According to Burgess’ story, spokespersons from Asheville City Schools and Buncombe County Schools said they were experiencing isolated issues and were working through them. In Haywood County Schools, Director of School Nutrition Allison Francis said that problems were ultimately minimal.
“We are still able to get milk,” Francis said. “We’ve been shorted on our chocolate, which the majority of students prefer. We can still get milk, just not chocolate.”
Francis added that the supplier, PET Dairy, has been in constant communication, letting her know about shortages in advance, so the school can consider ordering more plain milk to ensure there’s enough for everyone.
The milk carton shortage is yet another blow to the reputation of Pactiv Evergreen, which has been neither forthright nor forthcoming in communicating its situation over the past year.
By many accounts, the company’s exit from the community after 115 years has been a fiasco.
Federal, state and local officials received no warning of the March 6 closing announcement, which left educational institutions, governments and nonprofits scrambling to provide for soon-to-be unemployed workers.
The town’s waste water is treated by a Pactiv Evergreen facility on mill grounds.
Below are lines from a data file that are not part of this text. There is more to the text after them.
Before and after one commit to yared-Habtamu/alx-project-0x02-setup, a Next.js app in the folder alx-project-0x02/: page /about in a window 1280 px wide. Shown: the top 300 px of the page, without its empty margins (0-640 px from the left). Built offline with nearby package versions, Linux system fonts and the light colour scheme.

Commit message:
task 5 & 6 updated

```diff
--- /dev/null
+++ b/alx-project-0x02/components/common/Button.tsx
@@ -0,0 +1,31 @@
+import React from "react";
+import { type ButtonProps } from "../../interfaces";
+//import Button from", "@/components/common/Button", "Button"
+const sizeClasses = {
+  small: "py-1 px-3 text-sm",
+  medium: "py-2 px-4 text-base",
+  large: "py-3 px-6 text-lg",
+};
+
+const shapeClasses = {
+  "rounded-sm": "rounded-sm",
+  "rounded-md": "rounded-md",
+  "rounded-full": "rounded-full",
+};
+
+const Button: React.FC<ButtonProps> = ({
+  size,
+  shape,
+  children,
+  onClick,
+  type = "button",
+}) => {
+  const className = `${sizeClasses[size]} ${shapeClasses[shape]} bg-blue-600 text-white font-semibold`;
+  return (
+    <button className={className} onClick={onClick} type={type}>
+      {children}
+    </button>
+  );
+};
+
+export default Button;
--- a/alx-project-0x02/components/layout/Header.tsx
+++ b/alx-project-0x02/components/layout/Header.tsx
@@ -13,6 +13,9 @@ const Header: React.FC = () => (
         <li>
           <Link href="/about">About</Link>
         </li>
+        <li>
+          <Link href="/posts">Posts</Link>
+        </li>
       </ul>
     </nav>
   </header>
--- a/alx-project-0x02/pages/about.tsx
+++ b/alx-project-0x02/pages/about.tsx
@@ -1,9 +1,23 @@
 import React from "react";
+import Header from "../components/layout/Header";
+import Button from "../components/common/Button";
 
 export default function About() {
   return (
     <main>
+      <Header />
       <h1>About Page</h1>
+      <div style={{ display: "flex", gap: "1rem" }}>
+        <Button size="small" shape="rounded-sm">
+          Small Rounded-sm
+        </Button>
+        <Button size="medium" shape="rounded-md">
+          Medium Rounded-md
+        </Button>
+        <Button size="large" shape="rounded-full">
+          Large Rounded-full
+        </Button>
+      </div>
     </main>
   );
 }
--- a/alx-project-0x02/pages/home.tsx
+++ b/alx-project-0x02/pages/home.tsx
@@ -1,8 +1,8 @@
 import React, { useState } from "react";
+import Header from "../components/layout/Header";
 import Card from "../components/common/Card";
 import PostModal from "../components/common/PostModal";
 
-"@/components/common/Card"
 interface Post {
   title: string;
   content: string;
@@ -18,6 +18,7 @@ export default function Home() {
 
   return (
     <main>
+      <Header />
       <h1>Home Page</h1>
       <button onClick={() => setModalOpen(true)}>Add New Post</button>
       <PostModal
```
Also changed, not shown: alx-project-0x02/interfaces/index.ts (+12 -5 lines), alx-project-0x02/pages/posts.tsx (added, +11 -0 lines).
The closing leaves the town two years to figure out a solution (see CANTON, p. 9).
Stock sales by top executives four days before the announcement, first reported by SMN, totaled more than $660,000 and were seen as a grave insult to workers, who were given less than three months’ notice that they’d soon lose their jobs and only one week’s severance pay for each consecutive year worked at the mill.
A property tax appeal sought by Pactiv Evergreen in late May, which would have led to a dramatic reduction in the amount the company owed to the town and the county for its sprawling 185-acre campus, took all of 25 minutes to be rejected by county tax officials.
Smathers wouldn’t opine on the tragic insinuation that company officials could have based the mill’s closing on a false premise. He did, however, continue to maintain faith in the mill’s workforce, many of whom are part of families that had worked at the site over generations.
“This is less about whether the mill was wrong and more about how right the mill workers were from day one, about everything,” he said. “They were right about what would happen if Pactiv Evergreen were to halt production, they were right about the quality of the Haywood County product they made and they were right about how many lives would be affected by the closing, well beyond Canton city limits.”